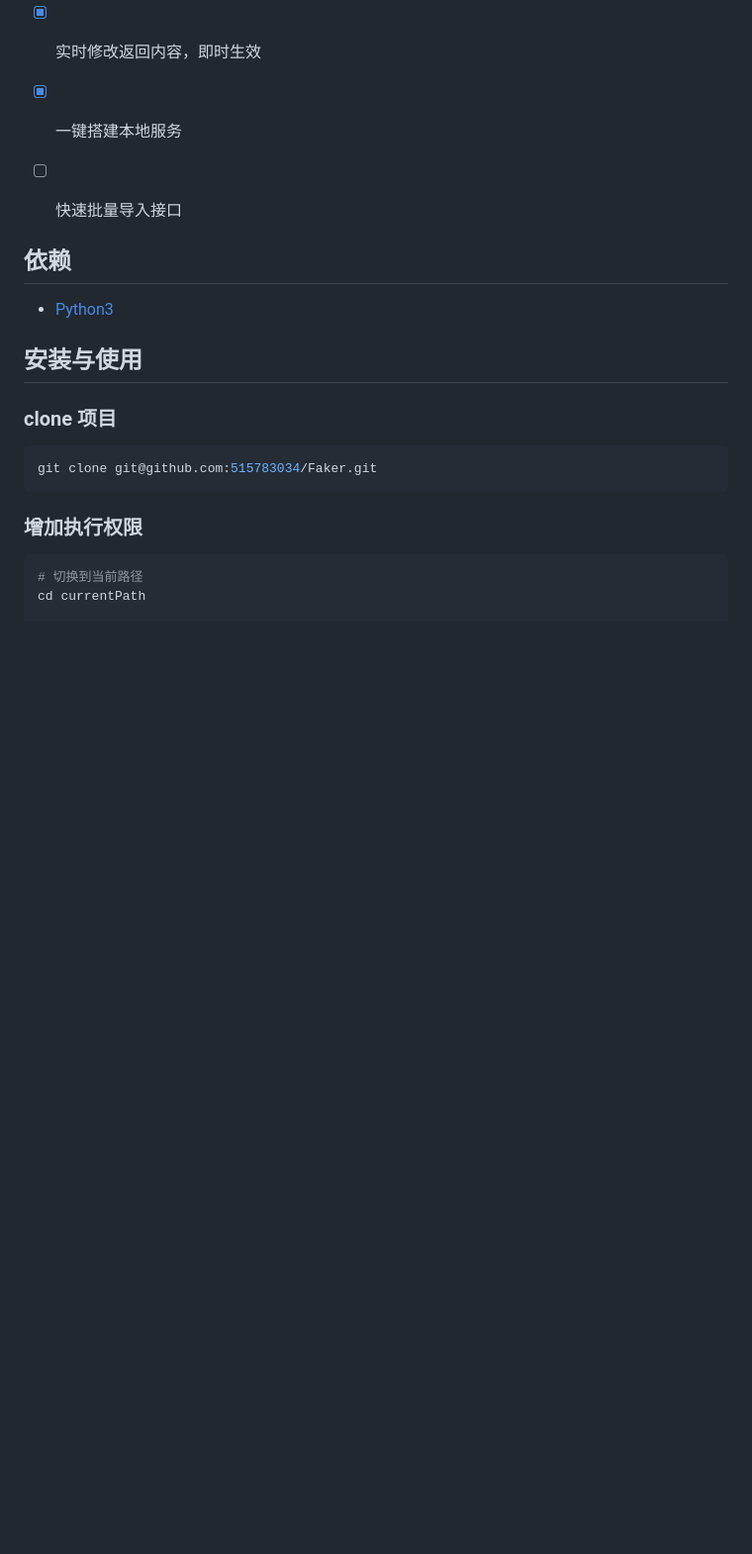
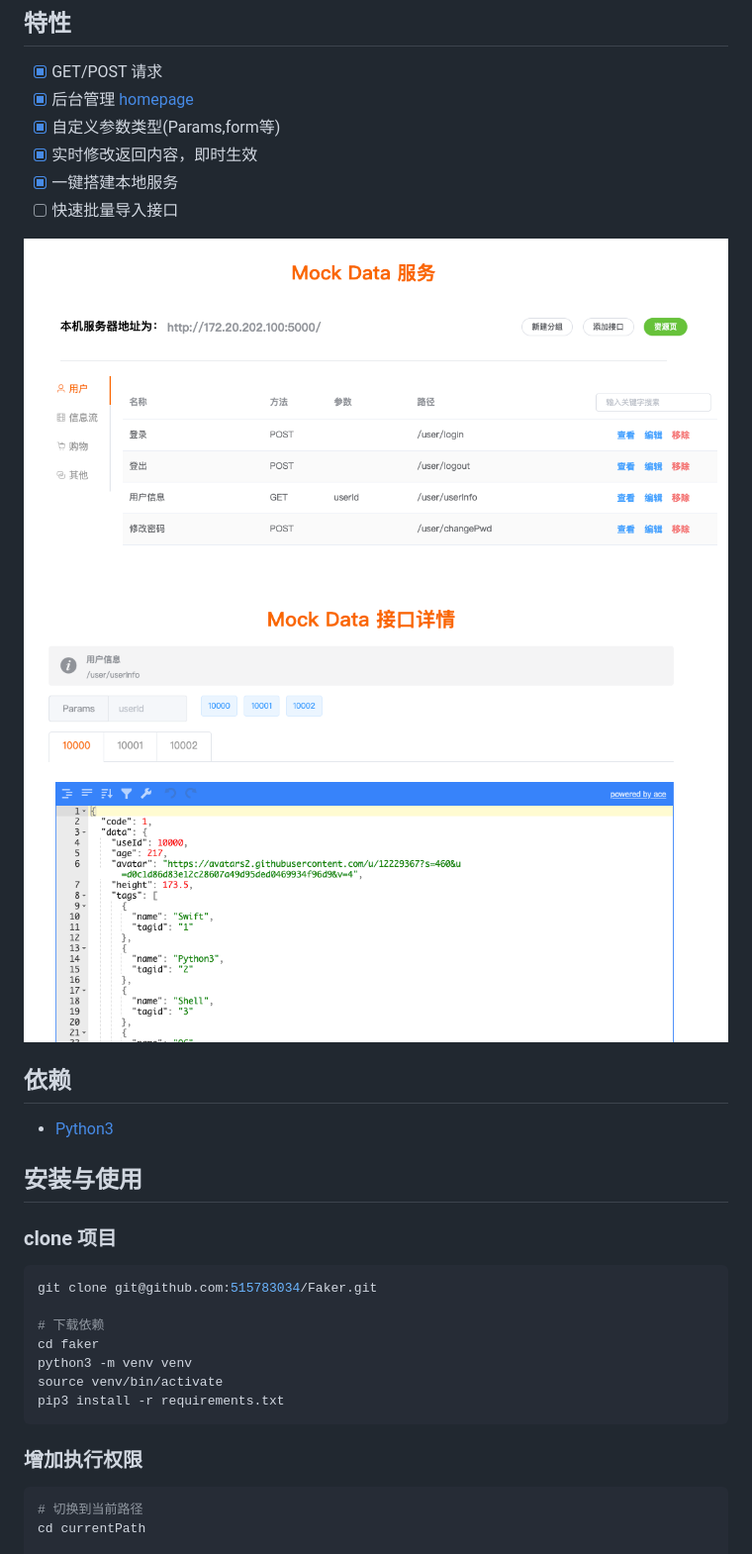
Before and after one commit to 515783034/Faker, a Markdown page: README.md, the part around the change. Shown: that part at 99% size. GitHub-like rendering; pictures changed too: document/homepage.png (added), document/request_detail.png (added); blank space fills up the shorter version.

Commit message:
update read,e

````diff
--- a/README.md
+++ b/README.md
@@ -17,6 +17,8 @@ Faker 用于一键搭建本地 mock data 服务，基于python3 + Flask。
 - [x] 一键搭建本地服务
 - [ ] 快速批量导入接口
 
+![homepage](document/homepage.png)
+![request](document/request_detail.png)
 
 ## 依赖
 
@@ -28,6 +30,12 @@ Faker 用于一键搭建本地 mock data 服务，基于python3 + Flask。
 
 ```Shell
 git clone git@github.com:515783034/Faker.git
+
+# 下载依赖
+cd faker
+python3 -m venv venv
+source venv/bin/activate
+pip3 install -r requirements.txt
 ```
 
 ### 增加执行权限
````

====

**Exercise prompt:** The answer must be the lines from the one containing "-m venv venv" through the last line of the records, copied exactly, with nothing else.

**Solution to this problem:**
+python3 -m venv venv
+source venv/bin/activate
+pip3 install -r requirements.txt
 ```
 
 ### 增加执行权限
````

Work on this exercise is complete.